### Supplied records:

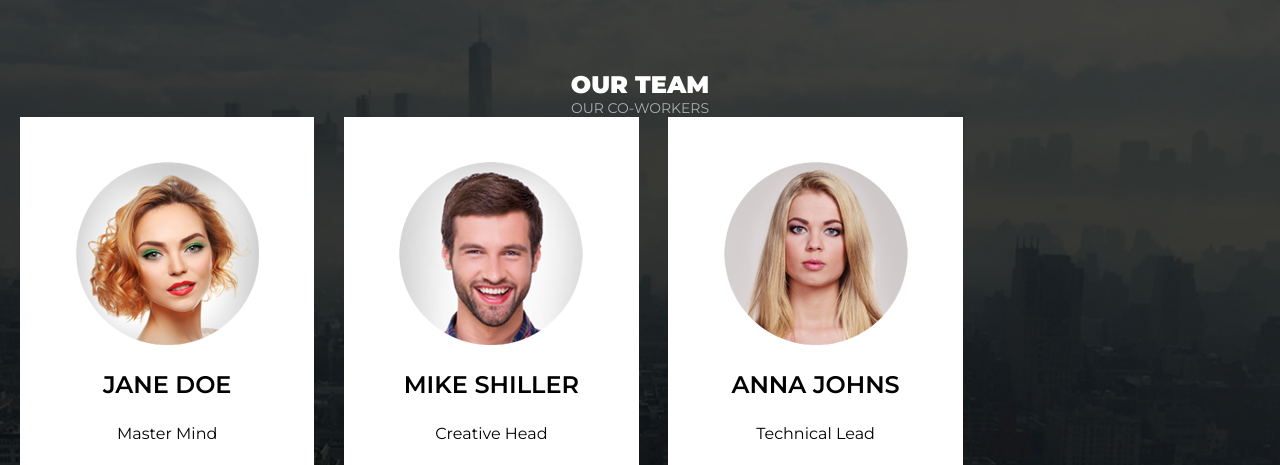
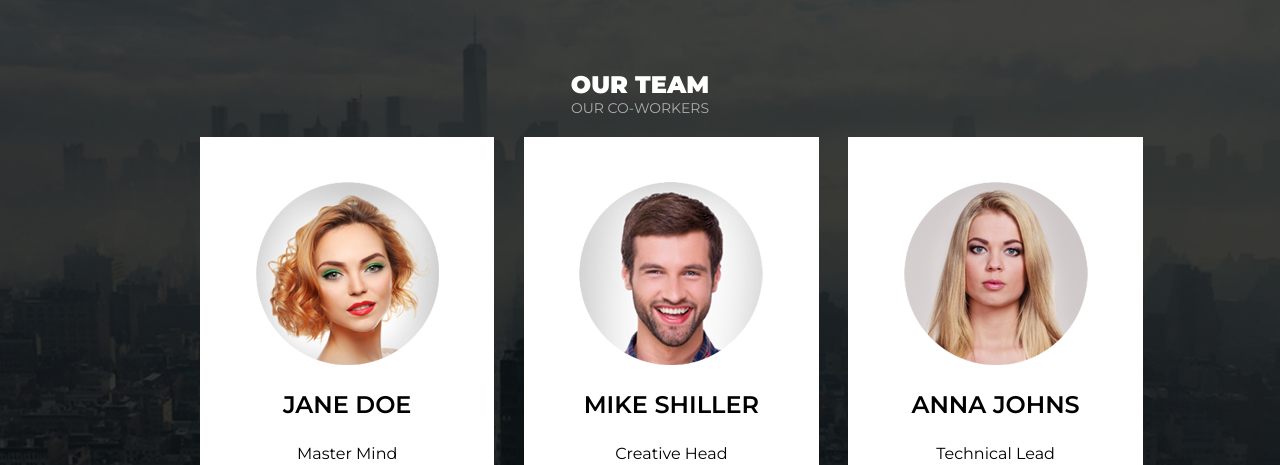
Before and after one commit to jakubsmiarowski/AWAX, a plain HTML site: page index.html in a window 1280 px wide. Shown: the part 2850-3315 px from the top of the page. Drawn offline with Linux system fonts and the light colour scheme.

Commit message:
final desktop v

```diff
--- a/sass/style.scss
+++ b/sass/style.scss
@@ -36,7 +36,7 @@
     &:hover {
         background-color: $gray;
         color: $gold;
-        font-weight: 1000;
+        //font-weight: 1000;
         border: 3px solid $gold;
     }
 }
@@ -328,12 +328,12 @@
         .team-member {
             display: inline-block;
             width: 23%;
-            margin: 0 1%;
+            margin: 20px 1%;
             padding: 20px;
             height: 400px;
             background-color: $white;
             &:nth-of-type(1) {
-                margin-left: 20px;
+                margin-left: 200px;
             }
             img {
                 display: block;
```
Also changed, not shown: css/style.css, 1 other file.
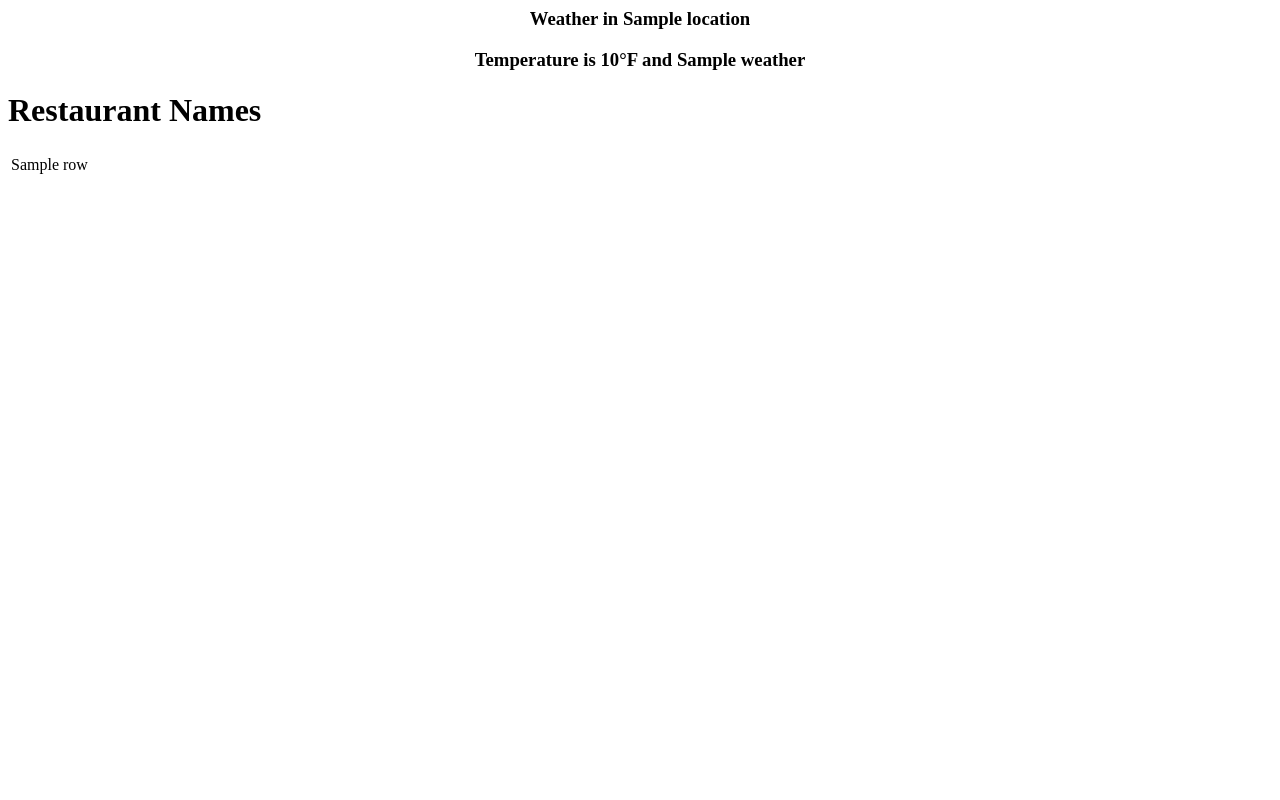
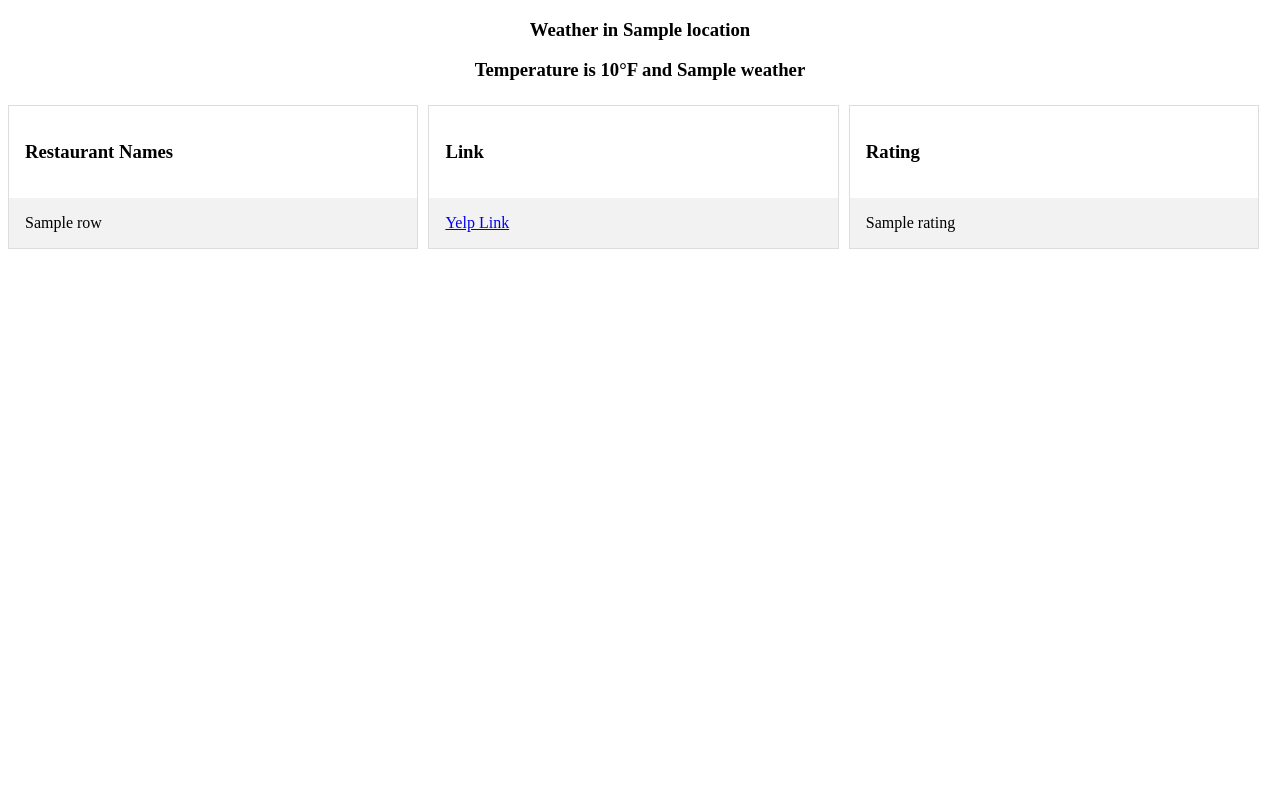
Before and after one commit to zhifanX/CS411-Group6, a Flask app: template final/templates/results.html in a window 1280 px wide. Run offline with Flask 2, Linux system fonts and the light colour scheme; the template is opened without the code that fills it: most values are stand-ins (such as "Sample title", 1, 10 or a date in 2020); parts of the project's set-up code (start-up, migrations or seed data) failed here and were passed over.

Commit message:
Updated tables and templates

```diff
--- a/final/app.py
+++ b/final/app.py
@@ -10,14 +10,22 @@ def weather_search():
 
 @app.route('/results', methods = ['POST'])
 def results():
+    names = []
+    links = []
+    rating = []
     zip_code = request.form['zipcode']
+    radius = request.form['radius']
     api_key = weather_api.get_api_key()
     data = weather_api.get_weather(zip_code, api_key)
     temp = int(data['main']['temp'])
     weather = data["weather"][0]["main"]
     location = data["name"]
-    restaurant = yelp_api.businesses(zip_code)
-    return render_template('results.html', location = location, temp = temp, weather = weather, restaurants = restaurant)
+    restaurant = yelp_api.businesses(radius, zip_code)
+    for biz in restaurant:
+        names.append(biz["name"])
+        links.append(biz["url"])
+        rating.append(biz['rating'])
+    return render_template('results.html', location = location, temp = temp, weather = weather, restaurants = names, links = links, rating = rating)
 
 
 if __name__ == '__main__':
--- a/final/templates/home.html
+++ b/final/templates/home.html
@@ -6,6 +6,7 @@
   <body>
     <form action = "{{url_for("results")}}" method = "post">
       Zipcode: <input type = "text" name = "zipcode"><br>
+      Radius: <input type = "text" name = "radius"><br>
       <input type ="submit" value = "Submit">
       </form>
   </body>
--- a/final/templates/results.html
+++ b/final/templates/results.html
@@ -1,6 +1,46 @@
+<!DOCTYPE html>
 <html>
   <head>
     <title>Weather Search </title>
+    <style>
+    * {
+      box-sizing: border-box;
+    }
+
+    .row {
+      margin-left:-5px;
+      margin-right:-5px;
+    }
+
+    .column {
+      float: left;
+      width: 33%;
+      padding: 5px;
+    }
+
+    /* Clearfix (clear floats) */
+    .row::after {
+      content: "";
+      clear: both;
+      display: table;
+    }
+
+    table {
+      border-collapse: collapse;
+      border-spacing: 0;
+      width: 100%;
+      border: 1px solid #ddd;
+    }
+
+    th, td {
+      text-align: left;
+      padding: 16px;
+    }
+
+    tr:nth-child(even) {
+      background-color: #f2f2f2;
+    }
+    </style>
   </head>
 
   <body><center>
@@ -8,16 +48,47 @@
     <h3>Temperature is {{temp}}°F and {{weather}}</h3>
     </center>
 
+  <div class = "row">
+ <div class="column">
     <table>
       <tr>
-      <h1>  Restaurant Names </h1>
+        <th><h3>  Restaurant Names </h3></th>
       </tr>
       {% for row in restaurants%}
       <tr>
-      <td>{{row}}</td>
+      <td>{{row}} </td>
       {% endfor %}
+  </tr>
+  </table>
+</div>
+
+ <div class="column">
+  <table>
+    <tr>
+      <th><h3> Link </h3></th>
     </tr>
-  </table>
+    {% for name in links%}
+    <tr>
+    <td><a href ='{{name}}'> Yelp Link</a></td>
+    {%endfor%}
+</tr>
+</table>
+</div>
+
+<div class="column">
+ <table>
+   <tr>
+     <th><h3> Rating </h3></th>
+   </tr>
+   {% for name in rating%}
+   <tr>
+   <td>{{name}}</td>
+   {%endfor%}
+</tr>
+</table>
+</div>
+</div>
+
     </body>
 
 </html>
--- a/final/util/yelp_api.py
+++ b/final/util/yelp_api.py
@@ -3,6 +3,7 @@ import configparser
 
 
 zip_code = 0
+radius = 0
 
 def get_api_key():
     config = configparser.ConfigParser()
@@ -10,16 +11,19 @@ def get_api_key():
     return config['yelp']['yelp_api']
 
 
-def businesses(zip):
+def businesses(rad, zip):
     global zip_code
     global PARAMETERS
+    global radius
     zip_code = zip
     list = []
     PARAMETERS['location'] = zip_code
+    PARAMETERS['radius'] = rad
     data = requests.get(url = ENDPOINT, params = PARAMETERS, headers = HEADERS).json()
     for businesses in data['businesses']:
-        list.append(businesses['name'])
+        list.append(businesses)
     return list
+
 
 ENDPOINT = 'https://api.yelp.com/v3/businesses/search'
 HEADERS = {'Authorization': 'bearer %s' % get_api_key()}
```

### Instructions for the task:
Faithful copy, images left out: write out every line of data.

### Answer to this exercise:
Before and after one commit to jakubsmiarowski/AWAX, a plain HTML site: page index.html in a window 1280 px wide. Shown: the part 2850-3315 px from the top of the page. Drawn offline with Linux system fonts and the light colour scheme.

Commit message:
final desktop v

```diff
--- a/sass/style.scss
+++ b/sass/style.scss
@@ -36,7 +36,7 @@
     &:hover {
         background-color: $gray;
         color: $gold;
-        font-weight: 1000;
+        //font-weight: 1000;
         border: 3px solid $gold;
     }
 }
@@ -328,12 +328,12 @@
         .team-member {
             display: inline-block;
             width: 23%;
-            margin: 0 1%;
+            margin: 20px 1%;
             padding: 20px;
             height: 400px;
             background-color: $white;
             &:nth-of-type(1) {
-                margin-left: 20px;
+                margin-left: 200px;
             }
             img {
                 display: block;
```
Also changed, not shown: css/style.css, 1 other file.
Before and after one commit to zhifanX/CS411-Group6, a Flask app: template final/templates/results.html in a window 1280 px wide. Run offline with Flask 2, Linux system fonts and the light colour scheme; the template is opened without the code that fills it: most values are stand-ins (such as "Sample title", 1, 10 or a date in 2020); parts of the project's set-up code (start-up, migrations or seed data) failed here and were passed over.

Commit message:
Updated tables and templates

```diff
--- a/final/app.py
+++ b/final/app.py
@@ -10,14 +10,22 @@ def weather_search():
 
 @app.route('/results', methods = ['POST'])
 def results():
+    names = []
+    links = []
+    rating = []
     zip_code = request.form['zipcode']
+    radius = request.form['radius']
     api_key = weather_api.get_api_key()
     data = weather_api.get_weather(zip_code, api_key)
     temp = int(data['main']['temp'])
     weather = data["weather"][0]["main"]
     location = data["name"]
-    restaurant = yelp_api.businesses(zip_code)
-    return render_template('results.html', location = location, temp = temp, weather = weather, restaurants = restaurant)
+    restaurant = yelp_api.businesses(radius, zip_code)
+    for biz in restaurant:
+        names.append(biz["name"])
+        links.append(biz["url"])
+        rating.append(biz['rating'])
+    return render_template('results.html', location = location, temp = temp, weather = weather, restaurants = names, links = links, rating = rating)
 
 
 if __name__ == '__main__':
--- a/final/templates/home.html
+++ b/final/templates/home.html
@@ -6,6 +6,7 @@
   <body>
     <form action = "{{url_for("results")}}" method = "post">
       Zipcode: <input type = "text" name = "zipcode"><br>
+      Radius: <input type = "text" name = "radius"><br>
       <input type ="submit" value = "Submit">
       </form>
   </body>
--- a/final/templates/results.html
+++ b/final/templates/results.html
@@ -1,6 +1,46 @@
+<!DOCTYPE html>
 <html>
   <head>
     <title>Weather Search </title>
+    <style>
+    * {
+      box-sizing: border-box;
+    }
+
+    .row {
+      margin-left:-5px;
+      margin-right:-5px;
+    }
+
+    .column {
+      float: left;
+      width: 33%;
+      padding: 5px;
+    }
+
+    /* Clearfix (clear floats) */
+    .row::after {
+      content: "";
+      clear: both;
+      display: table;
+    }
+
+    table {
+      border-collapse: collapse;
+      border-spacing: 0;
+      width: 100%;
+      border: 1px solid #ddd;
+    }
+
+    th, td {
+      text-align: left;
+      padding: 16px;
+    }
+
+    tr:nth-child(even) {
+      background-color: #f2f2f2;
+    }
+    </style>
   </head>
 
   <body><center>
@@ -8,16 +48,47 @@
     <h3>Temperature is {{temp}}°F and {{weather}}</h3>
     </center>
 
+  <div class = "row">
+ <div class="column">
     <table>
       <tr>
-      <h1>  Restaurant Names </h1>
+        <th><h3>  Restaurant Names </h3></th>
       </tr>
       {% for row in restaurants%}
       <tr>
-      <td>{{row}}</td>
+      <td>{{row}} </td>
       {% endfor %}
+  </tr>
+  </table>
+</div>
+
+ <div class="column">
+  <table>
+    <tr>
+      <th><h3> Link </h3></th>
     </tr>
-  </table>
+    {% for name in links%}
+    <tr>
+    <td><a href ='{{name}}'> Yelp Link</a></td>
+    {%endfor%}
+</tr>
+</table>
+</div>
+
+<div class="column">
+ <table>
+   <tr>
+     <th><h3> Rating </h3></th>
+   </tr>
+   {% for name in rating%}
+   <tr>
+   <td>{{name}}</td>
+   {%endfor%}
+</tr>
+</table>
+</div>
+</div>
+
     </body>
 
 </html>
--- a/final/util/yelp_api.py
+++ b/final/util/yelp_api.py
@@ -3,6 +3,7 @@ import configparser
 
 
 zip_code = 0
+radius = 0
 
 def get_api_key():
     config = configparser.ConfigParser()
@@ -10,16 +11,19 @@ def get_api_key():
     return config['yelp']['yelp_api']
 
 
-def businesses(zip):
+def businesses(rad, zip):
     global zip_code
     global PARAMETERS
+    global radius
     zip_code = zip
     list = []
     PARAMETERS['location'] = zip_code
+    PARAMETERS['radius'] = rad
     data = requests.get(url = ENDPOINT, params = PARAMETERS, headers = HEADERS).json()
     for businesses in data['businesses']:
-        list.append(businesses['name'])
+        list.append(businesses)
     return list
+
 
 ENDPOINT = 'https://api.yelp.com/v3/businesses/search'
 HEADERS = {'Authorization': 'bearer %s' % get_api_key()}
```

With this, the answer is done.